**Problem details**
Each entry below is to be printed verbatim.

____ Data section

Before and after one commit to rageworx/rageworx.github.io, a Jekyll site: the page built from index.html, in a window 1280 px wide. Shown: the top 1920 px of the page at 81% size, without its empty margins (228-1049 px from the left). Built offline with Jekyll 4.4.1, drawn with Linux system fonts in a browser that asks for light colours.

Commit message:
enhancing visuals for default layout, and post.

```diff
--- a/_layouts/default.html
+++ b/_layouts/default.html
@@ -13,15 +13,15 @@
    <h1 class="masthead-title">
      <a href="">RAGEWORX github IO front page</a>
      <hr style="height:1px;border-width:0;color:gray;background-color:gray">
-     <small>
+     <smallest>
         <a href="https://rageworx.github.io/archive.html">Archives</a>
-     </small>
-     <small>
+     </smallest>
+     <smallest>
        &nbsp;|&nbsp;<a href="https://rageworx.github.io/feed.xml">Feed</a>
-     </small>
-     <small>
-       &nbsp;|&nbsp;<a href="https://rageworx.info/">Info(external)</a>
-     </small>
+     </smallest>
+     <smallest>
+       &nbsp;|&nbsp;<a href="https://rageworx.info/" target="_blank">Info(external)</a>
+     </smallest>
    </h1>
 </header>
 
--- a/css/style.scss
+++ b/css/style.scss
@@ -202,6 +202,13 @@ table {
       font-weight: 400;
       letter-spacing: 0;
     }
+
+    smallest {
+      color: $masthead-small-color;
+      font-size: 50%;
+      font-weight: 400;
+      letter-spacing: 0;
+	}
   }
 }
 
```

________

**Task response**
Before and after one commit to rageworx/rageworx.github.io, a Jekyll site: the page built from index.html, in a window 1280 px wide. Shown: the top 1920 px of the page at 81% size, without its empty margins (228-1049 px from the left). Built offline with Jekyll 4.4.1, drawn with Linux system fonts in a browser that asks for light colours.

Commit message:
enhancing visuals for default layout, and post.

```diff
--- a/_layouts/default.html
+++ b/_layouts/default.html
@@ -13,15 +13,15 @@
    <h1 class="masthead-title">
      <a href="">RAGEWORX github IO front page</a>
      <hr style="height:1px;border-width:0;color:gray;background-color:gray">
-     <small>
+     <smallest>
         <a href="https://rageworx.github.io/archive.html">Archives</a>
-     </small>
-     <small>
+     </smallest>
+     <smallest>
        &nbsp;|&nbsp;<a href="https://rageworx.github.io/feed.xml">Feed</a>
-     </small>
-     <small>
-       &nbsp;|&nbsp;<a href="https://rageworx.info/">Info(external)</a>
-     </small>
+     </smallest>
+     <smallest>
+       &nbsp;|&nbsp;<a href="https://rageworx.info/" target="_blank">Info(external)</a>
+     </smallest>
    </h1>
 </header>
 
--- a/css/style.scss
+++ b/css/style.scss
@@ -202,6 +202,13 @@ table {
       font-weight: 400;
       letter-spacing: 0;
     }
+
+    smallest {
+      color: $masthead-small-color;
+      font-size: 50%;
+      font-weight: 400;
+      letter-spacing: 0;
+	}
   }
 }
 
```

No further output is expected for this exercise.